Those who qualify for the extension will get payments retroactive to July 1.
The new law, Senate Bill 247, signed by Gov. Bill Ritter in June, would, among other things, grant another 20 weeks of unemployment benefits to Coloradans looking for work.
Fowler said the department has been working "diligently" on figuring out who qualifies for the benefits extension since May, when the bill passed, but the department's limited resources have slowed the process.
"We're empathetic," Fowler said. "The thing that's impressed me the most is the way the staff is concerned with getting payments out. We understand the difficulty this places individuals in. This is the fastest we can respond."
This is the latest wrinkle at the state Department of Labor and Employment, which has been besieged with people seeking unemployment help since large numbers of Coloradans started getting laid off last fall.
Last month, the department's computer system for taking claims crashed repeatedly, forcing thousands of people seeking unemployment benefits online to call the offices instead. Phone lines were jammed for days.
About 160,000 people in Colorado are collecting unemployment benefits.
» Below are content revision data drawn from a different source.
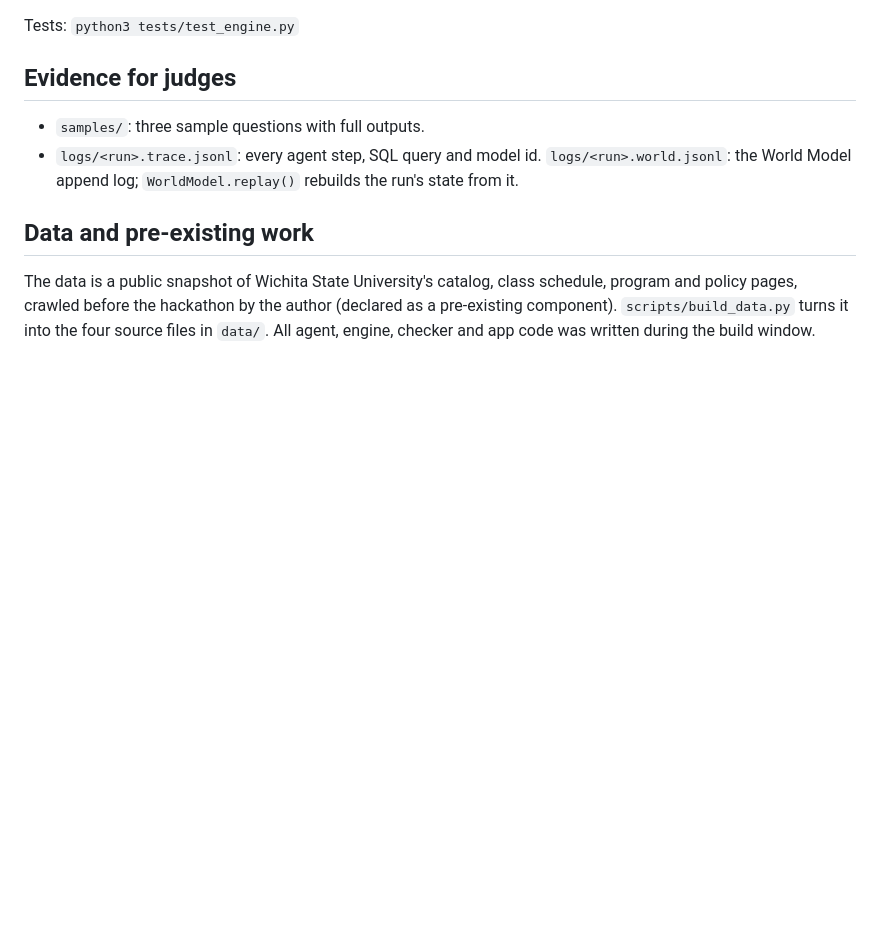
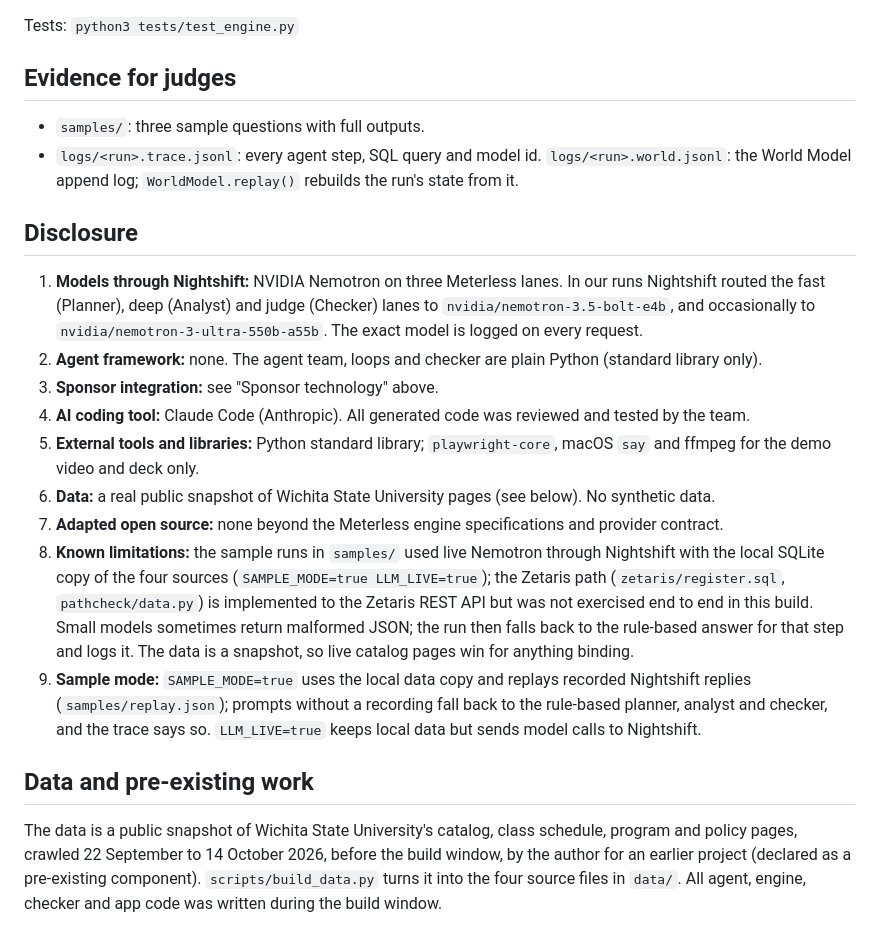
Before and after one commit to shandraco/pathcheck, a Markdown page: README.md, the part around the change. Rendered like a GitHub page; blank space fills up the shorter version.

Commit message:
README: disclosure section and data crawl dates

```diff
--- a/README.md
+++ b/README.md
@@ -70,6 +70,18 @@ Tests: `python3 tests/test_engine.py`
 - `samples/`: three sample questions with full outputs.
 - `logs/<run>.trace.jsonl`: every agent step, SQL query and model id. `logs/<run>.world.jsonl`: the World Model append log; `WorldModel.replay()` rebuilds the run's state from it.
 
+## Disclosure
+
+1. **Models through Nightshift:** NVIDIA Nemotron on three Meterless lanes. In our runs Nightshift routed the fast (Planner), deep (Analyst) and judge (Checker) lanes to `nvidia/nemotron-3.5-bolt-e4b`, and occasionally to `nvidia/nemotron-3-ultra-550b-a55b`. The exact model is logged on every request.
+2. **Agent framework:** none. The agent team, loops and checker are plain Python (standard library only).
+3. **Sponsor integration:** see "Sponsor technology" above.
+4. **AI coding tool:** Claude Code (Anthropic). All generated code was reviewed and tested by the team.
+5. **External tools and libraries:** Python standard library; `playwright-core`, macOS `say` and ffmpeg for the demo video and deck only.
+6. **Data:** a real public snapshot of Wichita State University pages (see below). No synthetic data.
+7. **Adapted open source:** none beyond the Meterless engine specifications and provider contract.
+8. **Known limitations:** the sample runs in `samples/` used live Nemotron through Nightshift with the local SQLite copy of the four sources (`SAMPLE_MODE=true LLM_LIVE=true`); the Zetaris path (`zetaris/register.sql`, `pathcheck/data.py`) is implemented to the Zetaris REST API but was not exercised end to end in this build. Small models sometimes return malformed JSON; the run then falls back to the rule-based answer for that step and logs it. The data is a snapshot, so live catalog pages win for anything binding.
+9. **Sample mode:** `SAMPLE_MODE=true` uses the local data copy and replays recorded Nightshift replies (`samples/replay.json`); prompts without a recording fall back to the rule-based planner, analyst and checker, and the trace says so. `LLM_LIVE=true` keeps local data but sends model calls to Nightshift.
+
 ## Data and pre-existing work
 
-The data is a public snapshot of Wichita State University's catalog, class schedule, program and policy pages, crawled before the hackathon by the author (declared as a pre-existing component). `scripts/build_data.py` turns it into the four source files in `data/`. All agent, engine, checker and app code was written during the build window.
+The data is a public snapshot of Wichita State University's catalog, class schedule, program and policy pages, crawled 22 September to 14 October 2026, before the build window, by the author for an earlier project (declared as a pre-existing component). `scripts/build_data.py` turns it into the four source files in `data/`. All agent, engine, checker and app code was written during the build window.
```
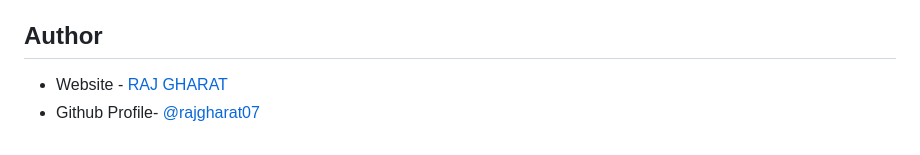
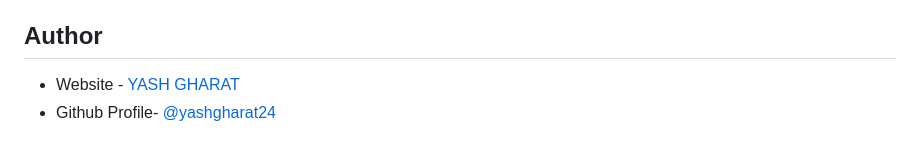
Before and after one commit to yashgharat24/API-Handling-With-JavaScript, a Markdown page: README.md, the part around the change. GitHub-like rendering.

```diff
--- a/README.md
+++ b/README.md
@@ -77,5 +77,5 @@ In my recent project, I learned how to use the `fetch` API in JavaScript for mak
 
 ## Author
 
-- Website - [RAJ GHARAT](https://api-handling-with-java-script-vhw4-gyo8fonmi.vercel.app/)
-- Github Profile- [@rajgharat07](https://github.com/rajgharat07?tab=repositories)
+- Website - [YASH GHARAT](https://api-handling-with-java-script-vhw4-gyo8fonmi.vercel.app/)
+- Github Profile- [@yashgharat24](https://github.com/rajgharat07?tab=repositories)
```
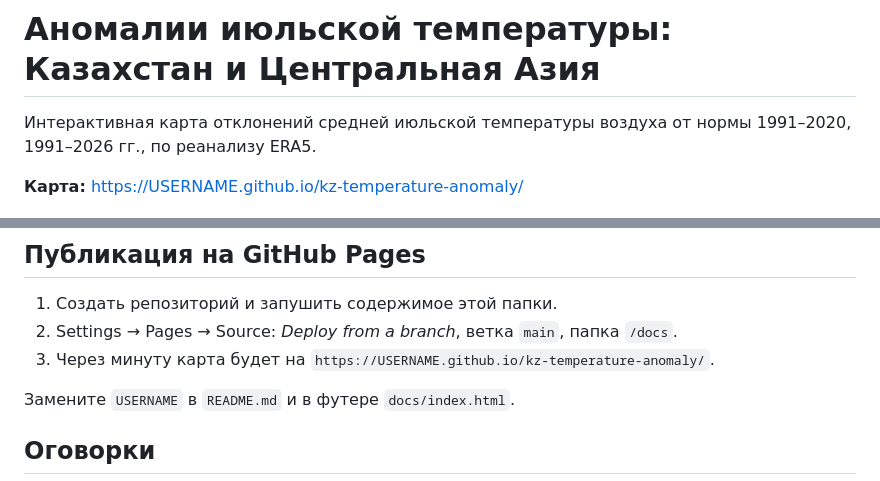
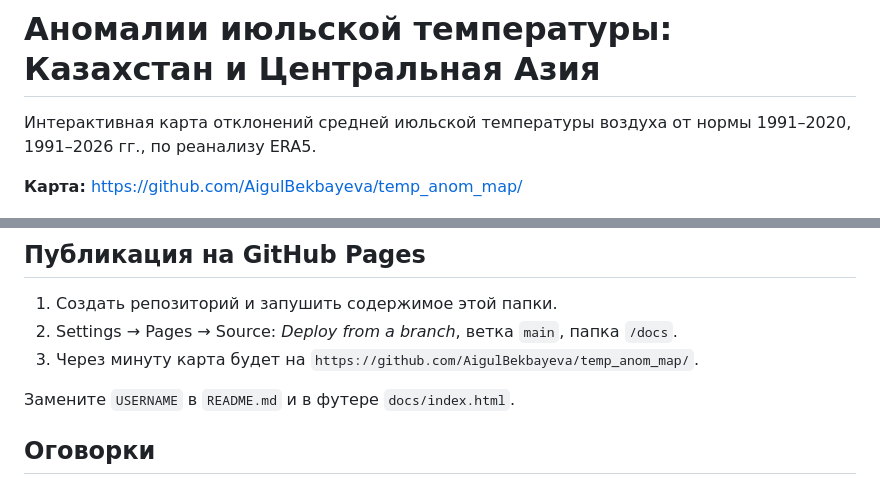
Before and after one commit to AigulBekbayeva/temp_anom_map, a Markdown page: README.md, 2 parts joined by grey strips. Drawn GitHub-style.

```diff
--- a/README.md
+++ b/README.md
@@ -3,7 +3,7 @@
 Интерактивная карта отклонений средней июльской температуры воздуха от нормы 1991–2020,
 1991–2026 гг., по реанализу ERA5.
 
-**Карта:** https://USERNAME.github.io/kz-temperature-anomaly/
+**Карта:** https://github.com/AigulBekbayeva/temp_anom_map/
 
 ![Аномалия июля](figures/anomaly_07_2026.png)
 
@@ -66,7 +66,7 @@ figures/                        картинки для README и публика
 
 1. Создать репозиторий и запушить содержимое этой папки.
 2. Settings → Pages → Source: *Deploy from a branch*, ветка `main`, папка `/docs`.
-3. Через минуту карта будет на `https://USERNAME.github.io/kz-temperature-anomaly/`.
+3. Через минуту карта будет на `https://github.com/AigulBekbayeva/temp_anom_map/`.
 
 Замените `USERNAME` в `README.md` и в футере `docs/index.html`.
 
```
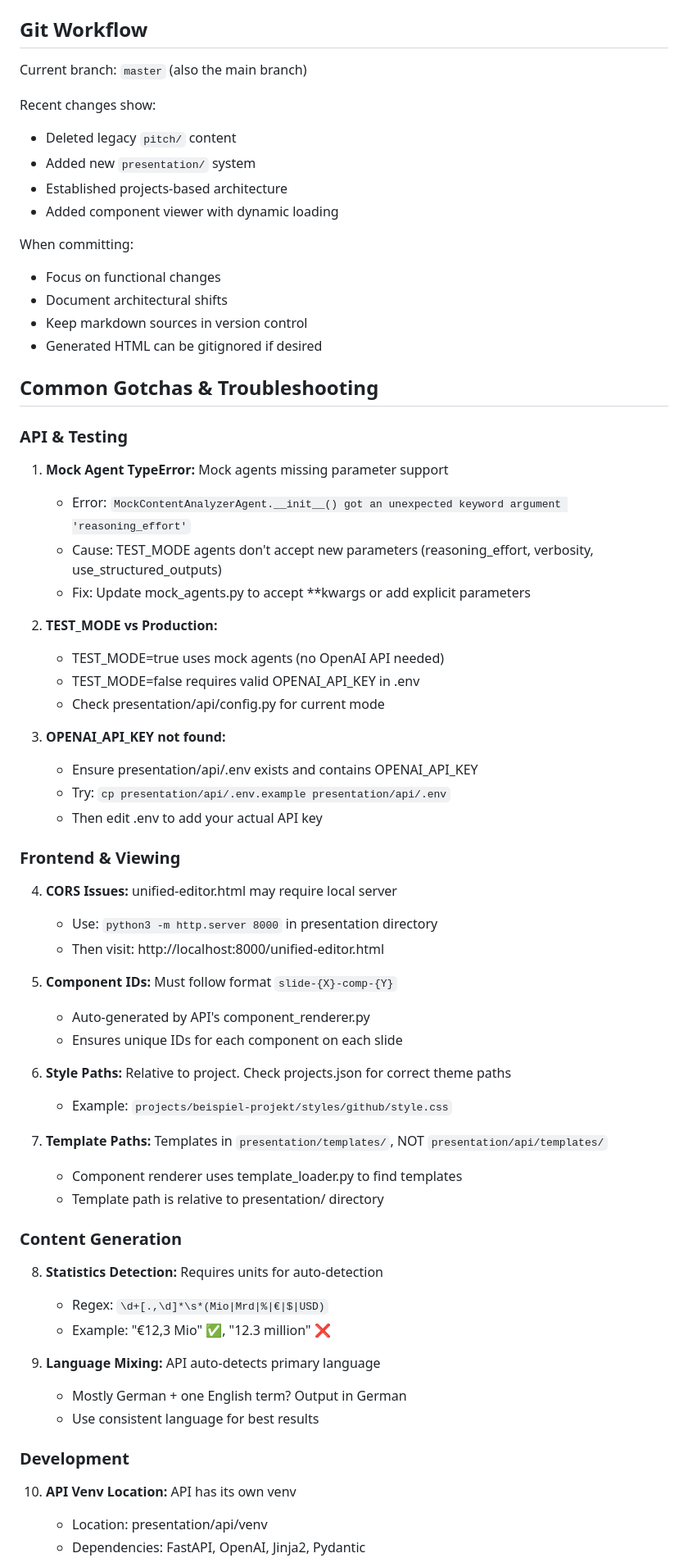
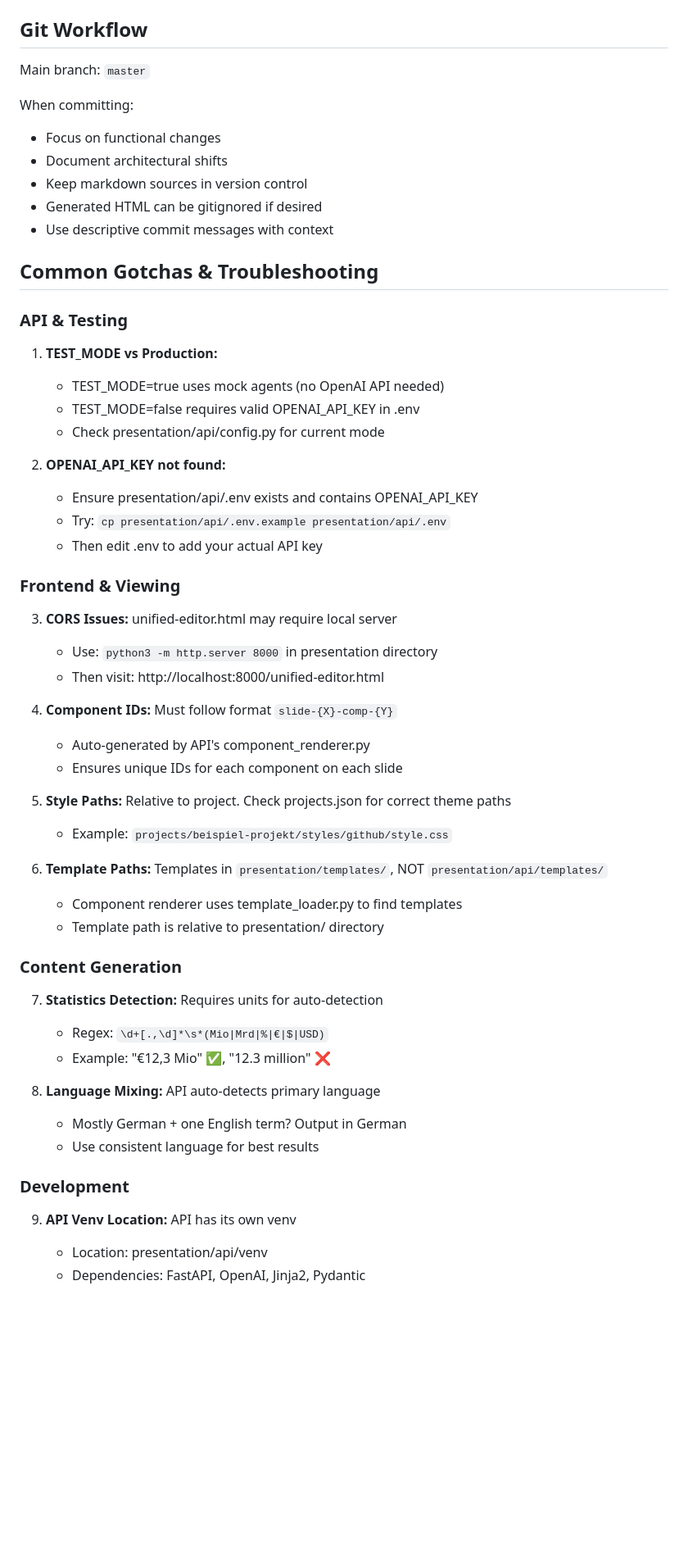
Before and after one commit to EBNSchindi/slide_assistant, a Markdown page: CLAUDE.md, the part around one of its changes. Shown at 82% size. GitHub-like rendering; blank space fills up the shorter version.

```diff
--- a/CLAUDE.md
+++ b/CLAUDE.md
@@ -368,65 +365,55 @@ The main template CSS is `github-presentation-template.css` in the presentation
 
 ## Git Workflow
 
-Current branch: `master` (also the main branch)
-
-Recent changes show:
-- Deleted legacy `pitch/` content
-- Added new `presentation/` system
-- Established projects-based architecture
-- Added component viewer with dynamic loading
+Main branch: `master`
 
 When committing:
 - Focus on functional changes
 - Document architectural shifts
 - Keep markdown sources in version control
 - Generated HTML can be gitignored if desired
+- Use descriptive commit messages with context
 
 ## Common Gotchas & Troubleshooting
 
 ### API & Testing
-1. **Mock Agent TypeError:** Mock agents missing parameter support
-   - Error: `MockContentAnalyzerAgent.__init__() got an unexpected keyword argument 'reasoning_effort'`
-   - Cause: TEST_MODE agents don't accept new parameters (reasoning_effort, verbosity, use_structured_outputs)
-   - Fix: Update mock_agents.py to accept **kwargs or add explicit parameters
-
-2. **TEST_MODE vs Production:**
+1. **TEST_MODE vs Production:**
    - TEST_MODE=true uses mock agents (no OpenAI API needed)
    - TEST_MODE=false requires valid OPENAI_API_KEY in .env
    - Check presentation/api/config.py for current mode
 
-3. **OPENAI_API_KEY not found:**
+2. **OPENAI_API_KEY not found:**
    - Ensure presentation/api/.env exists and contains OPENAI_API_KEY
    - Try: `cp presentation/api/.env.example presentation/api/.env`
    - Then edit .env to add your actual API key
 
 ### Frontend & Viewing
-4. **CORS Issues:** unified-editor.html may require local server
+3. **CORS Issues:** unified-editor.html may require local server
    - Use: `python3 -m http.server 8000` in presentation directory
    - Then visit: http://localhost:8000/unified-editor.html
 
-5. **Component IDs:** Must follow format `slide-{X}-comp-{Y}`
+4. **Component IDs:** Must follow format `slide-{X}-comp-{Y}`
    - Auto-generated by API's component_renderer.py
    - Ensures unique IDs for each component on each slide
 
-6. **Style Paths:** Relative to project. Check projects.json for correct theme paths
+5. **Style Paths:** Relative to project. Check projects.json for correct theme paths
    - Example: `projects/beispiel-projekt/styles/github/style.css`
 
-7. **Template Paths:** Templates in `presentation/templates/`, NOT `presentation/api/templates/`
+6. **Template Paths:** Templates in `presentation/templates/`, NOT `presentation/api/templates/`
    - Component renderer uses template_loader.py to find templates
    - Template path is relative to presentation/ directory
 
 ### Content Generation
-8. **Statistics Detection:** Requires units for auto-detection
+7. **Statistics Detection:** Requires units for auto-detection
    - Regex: `\d+[.,\d]*\s*(Mio|Mrd|%|€|$|USD)`
    - Example: "€12,3 Mio" ✅, "12.3 million" ❌
 
-9. **Language Mixing:** API auto-detects primary language
+8. **Language Mixing:** API auto-detects primary language
    - Mostly German + one English term? Output in German
    - Use consistent language for best results
 
 ### Development
-10. **API Venv Location:** API has its own venv
+9. **API Venv Location:** API has its own venv
     - Location: presentation/api/venv
     - Dependencies: FastAPI, OpenAI, Jinja2, Pydantic
 
```
Also changed, not shown: other parts of CLAUDE.md (+15 -16 lines).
The state's unemployment rate in May was 7.6 percent.
The new law released $127 million in federal stimulus dollars to backfill the state's unemployment benefits trust fund.
In addition to 20 more weeks of unemployment help, the law allows people to collect benefits based on the most recent quarter they worked, rather than the first four of the past five quarters, the previous standard. About 1,800 more people a year will be eligible for benefits using this criteria, according to the Bell Policy Center.
Rich Jones, director of policy and research at Bell, said he understands how difficult it is for the state to determine who qualifies for the additional money, but the 20-week extension money should be coursing through the economy right now.
"People really need the money," he said. "One of the major reasons this is part of the stimulus package is so it gets out there and is spent in the economy."
State Rep. Sal Pace, who co-sponsored the new law, was more blunt.
"It's really problematic for people to wait for a couple of months," said Pace, of Pueblo. "The intention of the bill was that the money would be available July 1. . . . We need to figure out how to make that happen immediately."
In order to qualify for the additional 20 weeks, unemployed Coloradans must have already exhausted 59 weeks of unemployment benefits.
Originally, Colorado provided 26 weeks of unemployment. Late last year, when millions of Americans began losing jobs, Congress authorized an additional 20 weeks of benefits for people who had run through that money and were still looking for jobs.
Then, in February, Colorado's average unemployment rate hit 6 percent, which released more federal money to extend unemployment insurance for another 13 weeks.
Kathy White, project director at the Colorado Fiscal Policy Institute, urged people to take heart that the money is there.
"While they're working out the details, the help is here," she said. "It's tough, but at least this state did what was needed to make sure our unemployed folks get help available."
Allison Sherry: 303-954-1377 or email@example.com